#### What you have to do
Word for word, print all of the lines below.

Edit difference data
***
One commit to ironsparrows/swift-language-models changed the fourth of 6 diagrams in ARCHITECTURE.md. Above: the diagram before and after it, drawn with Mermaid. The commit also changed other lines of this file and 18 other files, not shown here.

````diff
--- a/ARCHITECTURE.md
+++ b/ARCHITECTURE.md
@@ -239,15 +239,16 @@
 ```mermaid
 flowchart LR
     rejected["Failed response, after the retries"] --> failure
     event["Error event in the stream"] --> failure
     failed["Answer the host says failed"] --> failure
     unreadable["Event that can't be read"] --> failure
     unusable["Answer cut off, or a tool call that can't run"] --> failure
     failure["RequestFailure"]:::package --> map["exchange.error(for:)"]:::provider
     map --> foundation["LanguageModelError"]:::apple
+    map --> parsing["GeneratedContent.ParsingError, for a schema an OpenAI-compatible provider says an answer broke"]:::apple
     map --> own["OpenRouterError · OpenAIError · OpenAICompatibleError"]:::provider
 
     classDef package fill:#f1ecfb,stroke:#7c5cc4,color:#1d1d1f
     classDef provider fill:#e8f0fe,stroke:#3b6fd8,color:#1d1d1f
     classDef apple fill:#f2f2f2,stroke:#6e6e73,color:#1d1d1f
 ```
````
***
#### Written answer
One commit to ironsparrows/swift-language-models changed the fourth of 6 diagrams in ARCHITECTURE.md. Above: the diagram before and after it, drawn with Mermaid. The commit also changed other lines of this file and 18 other files, not shown here.

````diff
--- a/ARCHITECTURE.md
+++ b/ARCHITECTURE.md
@@ -239,15 +239,16 @@
 ```mermaid
 flowchart LR
     rejected["Failed response, after the retries"] --> failure
     event["Error event in the stream"] --> failure
     failed["Answer the host says failed"] --> failure
     unreadable["Event that can't be read"] --> failure
     unusable["Answer cut off, or a tool call that can't run"] --> failure
     failure["RequestFailure"]:::package --> map["exchange.error(for:)"]:::provider
     map --> foundation["LanguageModelError"]:::apple
+    map --> parsing["GeneratedContent.ParsingError, for a schema an OpenAI-compatible provider says an answer broke"]:::apple
     map --> own["OpenRouterError · OpenAIError · OpenAICompatibleError"]:::provider
 
     classDef package fill:#f1ecfb,stroke:#7c5cc4,color:#1d1d1f
     classDef provider fill:#e8f0fe,stroke:#3b6fd8,color:#1d1d1f
     classDef apple fill:#f2f2f2,stroke:#6e6e73,color:#1d1d1f
 ```
````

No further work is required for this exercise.